In the prayer service, we will begin singing the hymn, “The Son of God Goes Forth to War” (Red 282). The lesson will come from a portion of Psalm 119.
This Lord’s Day, I preach the Sixth Commandment, You shall not murder. While few of us are literal murderers, this commandment still is important to hear. It speaks powerfully to a culture and country obsessed with death. The sixth commandment reminds us that all men are made in the image of God. God wants his high moral standard proclaimed and upheld. But the sixth commandment goes further than murder itself. In the Sermon on the Mount (Mt 5), Jesus taught the true meaning of You shall not murder. The results are not pleasant for any mortal to consider; it condemns us all. For this reason, the sermon will also consider a very important question: Does God forgive murderers?
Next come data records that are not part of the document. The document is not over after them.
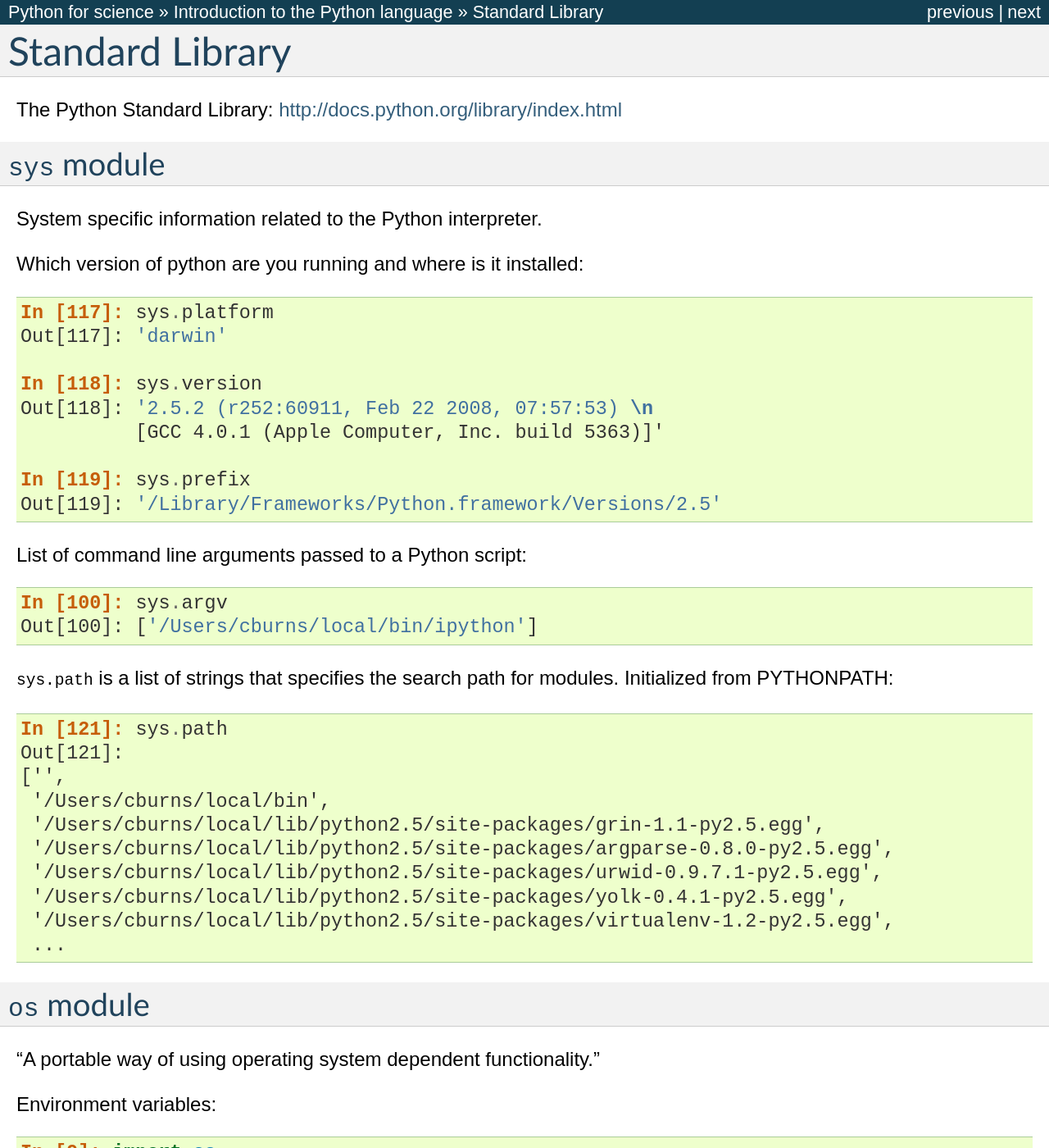
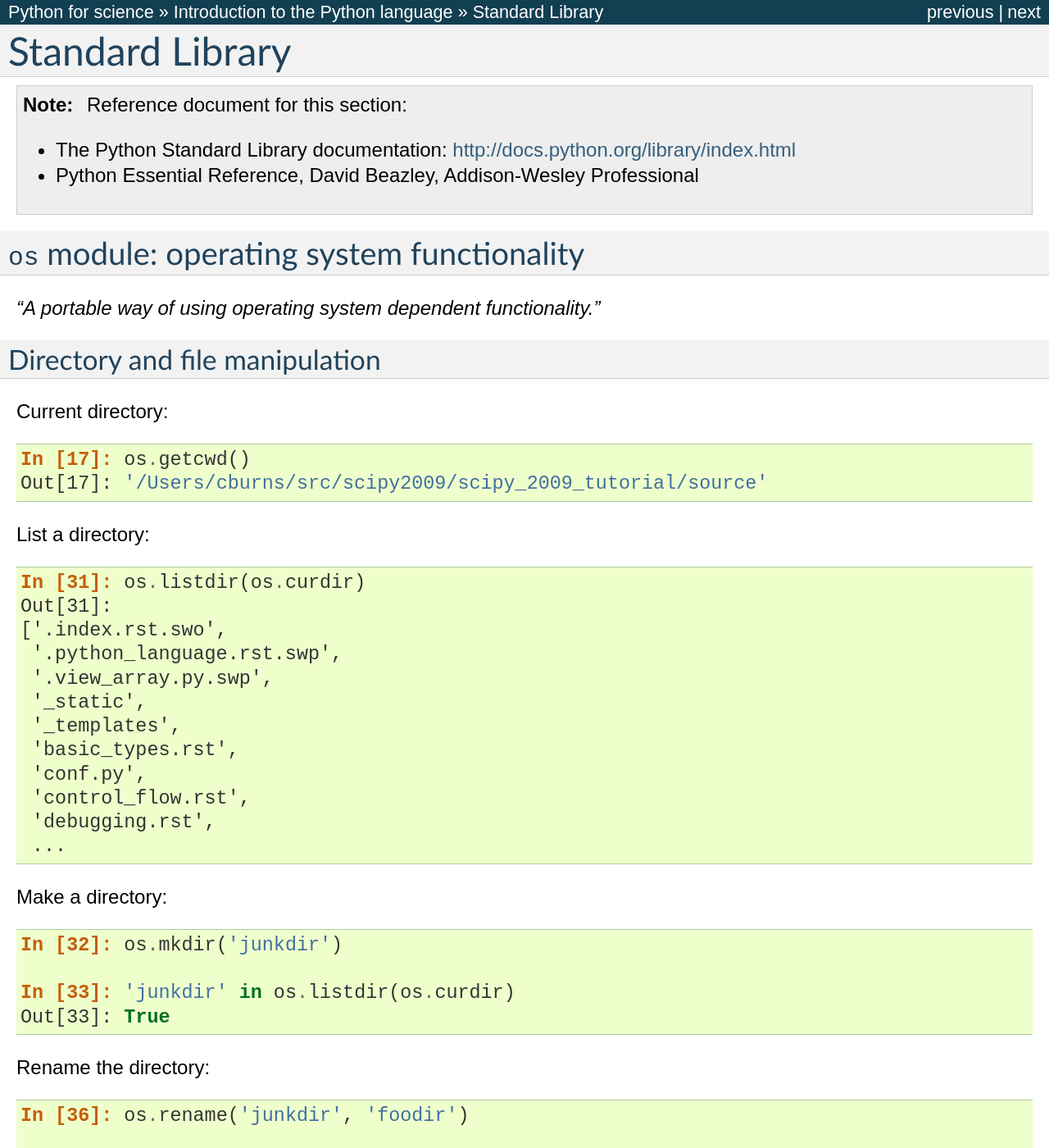
Before and after one commit to GaelVaroquaux/scipy-tutorials, a Sphinx documentation site: the page built from source/language/standard_library.rst, in a window 1280 px wide and 1400 px high. Shown: the whole window at 82% size. Built offline with Sphinx 7.4.7, drawn with Linux system fonts in a browser that asks for light colours; some of the changed text lies outside the part shown.

Commit message:
Small additions to the standard library.

```diff
--- a/source/language/control_flow.rst
+++ b/source/language/control_flow.rst
@@ -206,9 +206,7 @@
 List Comprehensions
 -------------------
 
-.. note:: **List comprehension**
-
-    .. sourcecode:: ipython
+.. sourcecode:: ipython
 
 	In [16]: [i**2 for i in range(4)]
 	Out[16]: [0, 1, 4, 9]
--- a/source/language/standard_library.rst
+++ b/source/language/standard_library.rst
@@ -2,92 +2,20 @@
  Standard Library
 ==================
 
-The Python Standard Library: http://docs.python.org/library/index.html
+.. note:: Reference document for this section:
 
-``sys`` module
---------------
+ * The Python Standard Library documentation:
+   http://docs.python.org/library/index.html
 
-System specific information related to the Python interpreter.
+ * Python Essential Reference, David Beazley, Addison-Wesley Professional
 
-Which version of python are you running and where is it installed:
+``os`` module: operating system functionality
+-----------------------------------------------
 
-.. sourcecode:: ipython
-
-    In [117]: sys.platform
-    Out[117]: 'darwin'
-
-    In [118]: sys.version
-    Out[118]: '2.5.2 (r252:60911, Feb 22 2008, 07:57:53) \n
-              [GCC 4.0.1 (Apple Computer, Inc. build 5363)]'
-
-    In [119]: sys.prefix
-    Out[119]: '/Library/Frameworks/Python.framework/Versions/2.5'
-
-List of command line arguments passed to a Python script:
-
-.. sourcecode:: ipython
-
-   In [100]: sys.argv
-   Out[100]: ['/Users/cburns/local/bin/ipython']
-
-
-``sys.path`` is a list of strings that specifies the search path for
-modules.  Initialized from PYTHONPATH:
-
-.. sourcecode:: ipython
-
-    In [121]: sys.path
-    Out[121]:
-    ['',
-     '/Users/cburns/local/bin',
-     '/Users/cburns/local/lib/python2.5/site-packages/grin-1.1-py2.5.egg',
-     '/Users/cburns/local/lib/python2.5/site-packages/argparse-0.8.0-py2.5.egg',
-     '/Users/cburns/local/lib/python2.5/site-packages/urwid-0.9.7.1-py2.5.egg',
-     '/Users/cburns/local/lib/python2.5/site-packages/yolk-0.4.1-py2.5.egg',
-     '/Users/cburns/local/lib/python2.5/site-packages/virtualenv-1.2-py2.5.egg',
-     ...
-
-``os`` module
--------------
-"A portable way of using operating system dependent functionality."
-
-Environment variables:
-
-.. sourcecode:: ipython
-
-    In [9]: import os
-
-    In [11]: os.environ.keys()
-    Out[11]:
-    ['_',
-     'FSLDIR',
-     'TERM_PROGRAM_VERSION',
-     'FSLREMOTECALL',
-     'USER',
-     'HOME',
-     'PATH',
-     'PS1',
-     'SHELL',
-     'EDITOR',
-     'WORKON_HOME',
-     'PYTHONPATH',
-     ...
-
-    In [12]: os.environ['PYTHONPATH']
-    Out[12]: '.:/Users/cburns/src/utils:/Users/cburns/src/nitools:
-    /Users/cburns/local/lib/python2.5/site-packages/:
-    /usr/local/lib/python2.5/site-packages/:
-    /Library/Frameworks/Python.framework/Versions/2.5/lib/python2.5'
-
-    In [16]: os.getenv('PYTHONPATH')
-    Out[16]: '.:/Users/cburns/src/utils:/Users/cburns/src/nitools:
-    /Users/cburns/local/lib/python2.5/site-packages/:
-    /usr/local/lib/python2.5/site-packages/:
-    /Library/Frameworks/Python.framework/Versions/2.5/lib/python2.5'
-
+*"A portable way of using operating system dependent functionality."*
 
 Directory and file manipulation
-^^^^^^^^^^^^^^^^^^^^^^^^^^^^^^^
+~~~~~~~~~~~~~~~~~~~~~~~~~~~~~~~~
 
 Current directory:
 
@@ -155,8 +83,8 @@
     In [48]: 'junk.txt' in os.listdir(os.curdir)
     Out[48]: False
 
-Path manipulations
-^^^^^^^^^^^^^^^^^^
+``os.path``: path manipulations
+~~~~~~~~~~~~~~~~~~~~~~~~~~~~~~~~
 
 ``os.path`` provides common operations on pathnames.
 
@@ -199,8 +127,18 @@
     In [92]: os.path.join(os.path.expanduser('~'), 'local', 'bin')
     Out[92]: '/Users/cburns/local/bin'
 
+Running an external command
+~~~~~~~~~~~~~~~~~~~~~~~~~~~~
+
+.. sourcecode:: ipython
+
+  In [8]: os.system('ls *')
+  conf.py   debug_file.py  demo2.py~  demo.py   demo.pyc	  my_file.py~
+  conf.py~  demo2.py	 demo2.pyc  demo.py~  my_file.py  pi_wallis_image.py
+
+
 Walking a directory
-^^^^^^^^^^^^^^^^^^^
+~~~~~~~~~~~~~~~~~~~~
 
 ``os.path.walk`` generates a list of filenames in a directory tree.
 
@@ -218,8 +156,53 @@
     /Users/cburns/src/scipy2009/scipy_2009_tutorial/source/control_flow.rst
     ...
 
-Pattern matching on files
--------------------------
+Environment variables:
+~~~~~~~~~~~~~~~~~~~~~~
+
+  .. sourcecode:: ipython
+
+    In [9]: import os
+
+    In [11]: os.environ.keys()
+    Out[11]:
+    ['_',
+     'FSLDIR',
+     'TERM_PROGRAM_VERSION',
+     'FSLREMOTECALL',
+     'USER',
+     'HOME',
+     'PATH',
+     'PS1',
+     'SHELL',
+     'EDITOR',
+     'WORKON_HOME',
+     'PYTHONPATH',
+     ...
+
+    In [12]: os.environ['PYTHONPATH']
+    Out[12]: '.:/Users/cburns/src/utils:/Users/cburns/src/nitools:
+    /Users/cburns/local/lib/python2.5/site-packages/:
+    /usr/local/lib/python2.5/site-packages/:
+    /Library/Frameworks/Python.framework/Versions/2.5/lib/python2.5'
+
+    In [16]: os.getenv('PYTHONPATH')
+    Out[16]: '.:/Users/cburns/src/utils:/Users/cburns/src/nitools:
+    /Users/cburns/local/lib/python2.5/site-packages/:
+    /usr/local/lib/python2.5/site-packages/:
+    /Library/Frameworks/Python.framework/Versions/2.5/lib/python2.5'
+
+
+``shutil``: high-level file operations
+---------------------------------------
+
+The ``shutil`` provides useful file operations:
+
+    * ``shutil.rmtree``: Recursively delete a directory tree.
+    * ``shutil.move``: Recursively move a file or directory to another location.
+    * ``shutil.copy``: Copy files or directories.
+
+``glob``: Pattern matching on files
+-------------------------------------
 
 The ``glob`` module provides convenient file pattern matching.
 
```
Also changed, not shown: other parts of source/language/standard_library.rst (+60 -0 lines), source/language/pi_formula.png (renamed from source/pi_formula.png), source/language/pi_wallis_image.py (renamed from source/pi_wallis_image.py).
I hope you’ll join us for worship this Sunday.
Call to Worship: Psalm 69:30-32
Hymn 345 [Red] Come, Thou Almighty King
Congregational Reading: Psalm 10:1-4, 8, 11-12, 16-18
Doxology: Diademata, Red 293
Hymn 8 [Red] Chide Me, O LORD, No Longer
Hymn 62 [Gray] Rejoice, Ye Pure in Heart
Scripture Reading: Exodus 38:1-20 & Revelation 7
Hymn 327 [Red] The Church’s One Foundation I deliberately chose this hymn for this Lord’s Day where we consider the sin of murder. For it is not simply something to consider as God’s moral standard, but we are reminded that we ourselves live in a world where the church of Jesus Christ is under threat of violence and murder. John says in 1 John 3:13, Do not be surprised, brothers, that the world hates you. This hymn reminds us that, though we ourselves can be the objects of men’s hatred and violence, the Church of Jesus Christ will be ever preserved until the Lord returns. The church shall never perish! Her dear Lord to defend, to guide, sustain, and cherish, is with her to the end: though there be those who hate her, and false sons in her pale, against or foe or traitor she ever will prevail.
Sermon: Murder, or Whatever Tends To It from Exodus 20:12
Hymn 84 [Gray] Rock of Ages
For Sunday School, I am extending my series on Revelation 19–20 and the Millennium one additional Lord’s Day.